**Task requirements**: Find all lines in the records that include the word "variables", and copy them out.

**Task input**:
= = = =
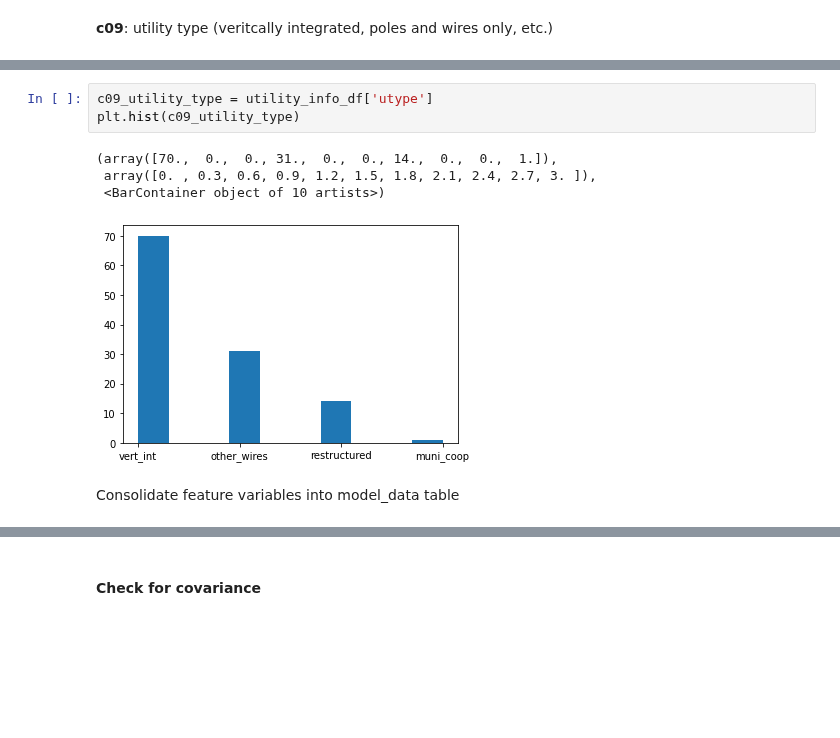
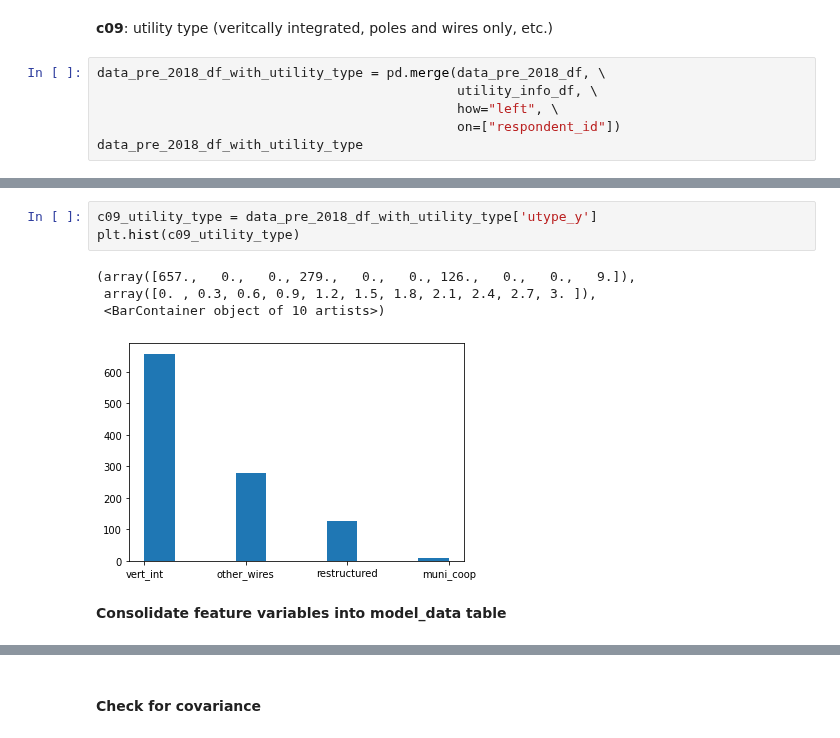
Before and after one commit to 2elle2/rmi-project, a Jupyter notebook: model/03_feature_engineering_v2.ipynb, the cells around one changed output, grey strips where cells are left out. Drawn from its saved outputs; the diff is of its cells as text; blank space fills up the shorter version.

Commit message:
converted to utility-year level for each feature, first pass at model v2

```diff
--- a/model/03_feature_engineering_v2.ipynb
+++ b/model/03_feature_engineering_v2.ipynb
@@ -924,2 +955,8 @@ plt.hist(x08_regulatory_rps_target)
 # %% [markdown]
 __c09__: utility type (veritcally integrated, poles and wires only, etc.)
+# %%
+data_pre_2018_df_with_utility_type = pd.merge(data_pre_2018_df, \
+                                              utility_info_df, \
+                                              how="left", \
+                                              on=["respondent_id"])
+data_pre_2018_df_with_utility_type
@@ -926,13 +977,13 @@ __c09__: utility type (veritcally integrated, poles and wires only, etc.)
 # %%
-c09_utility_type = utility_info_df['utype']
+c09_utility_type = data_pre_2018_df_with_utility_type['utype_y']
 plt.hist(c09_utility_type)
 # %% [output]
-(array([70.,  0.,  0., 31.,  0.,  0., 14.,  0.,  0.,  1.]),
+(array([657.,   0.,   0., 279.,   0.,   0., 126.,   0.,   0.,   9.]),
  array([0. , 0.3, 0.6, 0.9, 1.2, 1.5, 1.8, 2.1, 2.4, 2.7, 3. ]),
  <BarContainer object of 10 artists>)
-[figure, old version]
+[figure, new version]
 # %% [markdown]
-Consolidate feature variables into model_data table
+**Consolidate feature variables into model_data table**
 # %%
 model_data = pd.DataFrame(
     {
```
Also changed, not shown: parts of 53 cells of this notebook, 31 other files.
= = = =
**Result**:
-Consolidate feature variables into model_data table
+**Consolidate feature variables into model_data table**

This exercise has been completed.